James Olcott, reporter
Los Angeles trumpet pro Jon Lewis, featured earlier in the ITG conference as soloist with the Texas Christian University Wind Ensemble, gave an extended presentation that gave a glimpse into the life of a busy studio player.
Lewis touched on many subjects, including building and maintaining a career, the challenges involved with being a studio player, and the need to create an individuality in ones playing while at the same time being able to copy and create any style of music necessary for the needs of the music and continuity of sound within the section. Each player of high stature has some sort of icon, he said, and the folks responsible for the hiring often ask for a particular player because of his particular sound or musical approach.

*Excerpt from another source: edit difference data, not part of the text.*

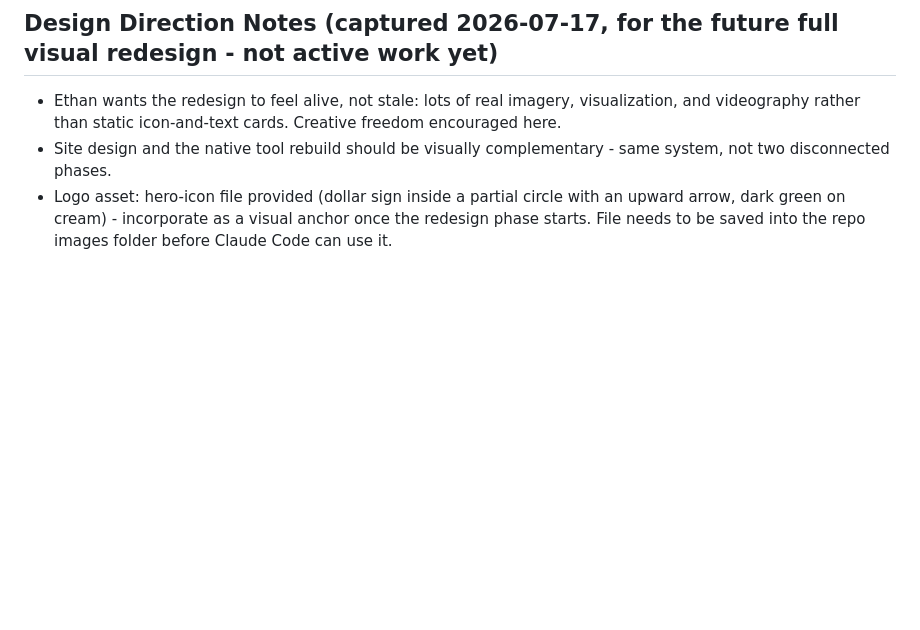
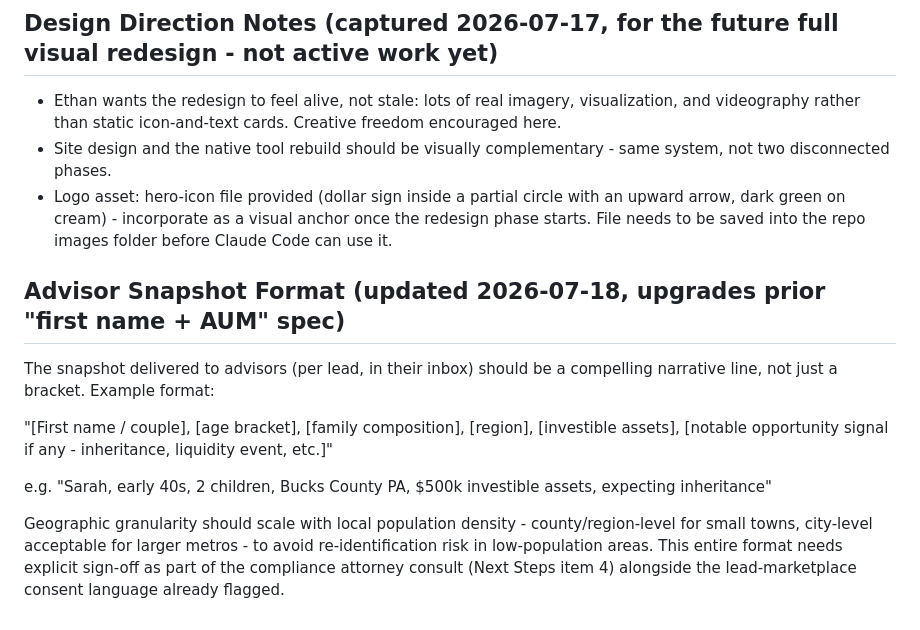
Before and after one commit to MoneyMattersTools/moneymatters., a Markdown page: SITE_STRATEGY.md, the part around the change. Rendered like a GitHub page; blank space fills up the shorter version.

Commit message:
Upgrade advisor snapshot format, flag geographic granularity for compliance review

```diff
--- a/SITE_STRATEGY.md
+++ b/SITE_STRATEGY.md
@@ -195,3 +195,12 @@ Only build what is need-to-know or need-to-build for this phase. Automated bucke
 - Ethan wants the redesign to feel alive, not stale: lots of real imagery, visualization, and videography rather than static icon-and-text cards. Creative freedom encouraged here.
 - Site design and the native tool rebuild should be visually complementary - same system, not two disconnected phases.
 - Logo asset: hero-icon file provided (dollar sign inside a partial circle with an upward arrow, dark green on cream) - incorporate as a visual anchor once the redesign phase starts. File needs to be saved into the repo images folder before Claude Code can use it.
+## Advisor Snapshot Format (updated 2026-07-18, upgrades prior "first name + AUM" spec)
+
+The snapshot delivered to advisors (per lead, in their inbox) should be a compelling narrative line, not just a bracket. Example format:
+
+"[First name / couple], [age bracket], [family composition], [region], [investible assets], [notable opportunity signal if any - inheritance, liquidity event, etc.]"
+
+e.g. "Sarah, early 40s, 2 children, Bucks County PA, $500k investible assets, expecting inheritance"
+
+Geographic granularity should scale with local population density - county/region-level for small towns, city-level acceptable for larger metros - to avoid re-identification risk in low-population areas. This entire format needs explicit sign-off as part of the compliance attorney consult (Next Steps item 4) alongside the lead-marketplace consent language already flagged.
```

Claiming that he is mediocre at everything rather than an expert at one or another style, Lewis has proved, through his body of work, that he is deemed by fellow players, contractors, writers, and even producers to be one of the tops in the business, as he works almost daily in top recording studios.
Lewis did very little playing other than to demonstrate warm-ups, sound, and style. Rather, he spoke of the importance of mental focus, consistency and dependability, and the challenge of playing take after take after take, each time playing the part in front of you right in every way. You have no control over anything, he said. Balance, volume, style, number of takes, physical conditions, etc., are all in the hands of the arrangers, engineers, and producers, adding that such conditions can get frustrating at times.
Lewis comments were well received by the more than 125 people in the audience. He did mention at the outset that, due to the fact that most of the master class attendees were trumpet players, and some of them highly respected colleagues, he can be cool as a cucumber when that red light in the studio goes on, but in front of you all, Im as nervous as a cat.